“I actually just watched it,” Bibbins said. “During the game I thought I threw it too high. I didn’t think he had that bounce in him, but I’m happy he finished it and it wasn’t my turnover.”
Rawson scored a game-high 22 points on 8-of-10 shooting, including 6-of-7 on 3-pointers, while Bibbins added 13 points and a season-high 12 assists as he recorded his second consecutive double-double. Senior forward Gabe Bealer scored 15 points off the bench and knocked down a trio of 3-pointers, while junior guard Sedrick Barefield scored 14 points and dished out three assists.
Rawson quipped of Bibbins’ alley-oop pass, “I thought it was high too [laughing]. Never doubt yourself, I guess.”
The Utes (12-7, 4-4), having snapped a four-game losing streak with Thursday’s win over Washington, led for 38 minutes and 38 seconds of the game. They extended their win streak against the Cougars (9-10, 1-6) to eight straight, and 16 in a row in Salt Lake City.
The 13-point margin of victory also marked the largest this season for the Utes since the start of conference play. It comes just as the Utes get ready to start seeing conference opponents for the second time around with games at Arizona State and Arizona this coming week.
The Utes made 13 of 31 3-pointers with Rawson leading the way. When asked about the quality of his team’s perimeter opportunities, Utes coach Larry Krystkowiak said he’d spoken to the team prior to the game about a sermon he’d heard in church that morning that equated the connectivity of sequoia trees to individuals needing to be connected to their community.
“It’s not the individual depth or height of those trees that’s important,” Krystkowiak said. “What keeps sequoias going is that they’re all inter-wound underground and connected. I thought that was kind of a good message to hit our team with. We may not have NBA guys, and we might not be 300 feet tall, but you can get a lot done if you’re kind of tied into each other.”
Krystkowiak said he challenged the team to get 22 assists, which it did. Rawson’s inability to miss early helped pad the assist total. He made his first six 3-pointers before he finally misfired.

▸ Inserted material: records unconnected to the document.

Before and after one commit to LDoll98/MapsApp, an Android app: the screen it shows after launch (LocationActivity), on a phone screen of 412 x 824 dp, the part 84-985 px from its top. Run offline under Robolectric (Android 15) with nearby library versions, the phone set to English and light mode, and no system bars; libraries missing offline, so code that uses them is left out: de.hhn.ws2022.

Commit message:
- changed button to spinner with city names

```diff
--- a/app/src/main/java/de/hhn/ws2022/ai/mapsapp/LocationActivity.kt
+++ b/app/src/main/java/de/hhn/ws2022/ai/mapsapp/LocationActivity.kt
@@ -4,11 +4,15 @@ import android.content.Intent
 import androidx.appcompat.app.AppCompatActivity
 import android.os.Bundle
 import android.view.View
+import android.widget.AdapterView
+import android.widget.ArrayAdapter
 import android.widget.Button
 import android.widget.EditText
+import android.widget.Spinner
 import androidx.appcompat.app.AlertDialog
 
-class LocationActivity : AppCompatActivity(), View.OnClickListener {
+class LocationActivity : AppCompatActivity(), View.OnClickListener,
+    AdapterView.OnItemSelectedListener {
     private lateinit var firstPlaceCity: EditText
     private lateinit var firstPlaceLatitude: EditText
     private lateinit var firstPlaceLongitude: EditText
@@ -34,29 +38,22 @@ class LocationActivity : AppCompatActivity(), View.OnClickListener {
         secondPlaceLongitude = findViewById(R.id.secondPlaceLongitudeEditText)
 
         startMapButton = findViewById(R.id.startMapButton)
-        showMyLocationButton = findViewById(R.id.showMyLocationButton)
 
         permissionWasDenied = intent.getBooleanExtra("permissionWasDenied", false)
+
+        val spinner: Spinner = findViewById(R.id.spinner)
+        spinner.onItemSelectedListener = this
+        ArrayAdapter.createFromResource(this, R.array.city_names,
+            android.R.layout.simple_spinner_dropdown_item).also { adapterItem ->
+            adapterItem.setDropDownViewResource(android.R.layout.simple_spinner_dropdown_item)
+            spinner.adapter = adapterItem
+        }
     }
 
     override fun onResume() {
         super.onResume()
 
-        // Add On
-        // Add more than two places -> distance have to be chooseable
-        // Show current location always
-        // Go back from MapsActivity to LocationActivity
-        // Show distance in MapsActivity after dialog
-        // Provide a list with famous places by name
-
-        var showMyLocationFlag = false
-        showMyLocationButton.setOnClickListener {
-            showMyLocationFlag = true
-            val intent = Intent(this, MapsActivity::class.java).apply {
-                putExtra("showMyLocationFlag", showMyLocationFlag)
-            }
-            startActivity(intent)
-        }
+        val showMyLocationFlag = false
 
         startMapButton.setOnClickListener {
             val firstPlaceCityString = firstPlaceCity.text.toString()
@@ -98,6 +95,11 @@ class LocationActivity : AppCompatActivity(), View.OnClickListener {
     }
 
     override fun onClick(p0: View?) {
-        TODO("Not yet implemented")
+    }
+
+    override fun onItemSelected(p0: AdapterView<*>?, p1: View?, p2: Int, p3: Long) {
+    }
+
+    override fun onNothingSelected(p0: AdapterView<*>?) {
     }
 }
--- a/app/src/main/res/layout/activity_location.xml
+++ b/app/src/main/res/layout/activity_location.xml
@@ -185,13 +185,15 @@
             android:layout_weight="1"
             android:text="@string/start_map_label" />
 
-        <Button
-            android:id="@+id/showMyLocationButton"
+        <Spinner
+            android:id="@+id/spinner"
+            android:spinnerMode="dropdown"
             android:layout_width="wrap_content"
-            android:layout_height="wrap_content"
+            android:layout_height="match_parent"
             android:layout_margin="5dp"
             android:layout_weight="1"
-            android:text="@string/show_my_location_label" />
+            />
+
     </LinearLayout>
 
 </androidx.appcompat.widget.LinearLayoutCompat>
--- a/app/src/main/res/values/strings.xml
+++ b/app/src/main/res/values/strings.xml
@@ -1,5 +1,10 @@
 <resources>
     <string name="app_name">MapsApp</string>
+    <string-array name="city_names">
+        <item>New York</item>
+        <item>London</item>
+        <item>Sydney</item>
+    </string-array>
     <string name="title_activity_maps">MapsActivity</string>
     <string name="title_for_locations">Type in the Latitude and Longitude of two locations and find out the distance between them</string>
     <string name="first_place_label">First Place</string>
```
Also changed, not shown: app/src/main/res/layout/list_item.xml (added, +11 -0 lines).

The Utes shot 51.6 percent from the field and committed just three turnovers in the first half. Twenty-two of their 42 first-half points came from the bench as they took a 42-32 edge into halftime. They pushed their lead to 15 points, 59-44, on back-to-back Rawson 3-pointers with 14:15 remaining in the second half, and their lead didn’t shrink below nine points the rest of the game.
“We had a tough first part of conference, that’s for sure,” Rawson said. “We went up against some really good teams, and we found out where we were. We’re looking forward to Arizona. We’re excited to go up against them again. We’ve already played against them so we have a feel, and we can make improvements from last game.”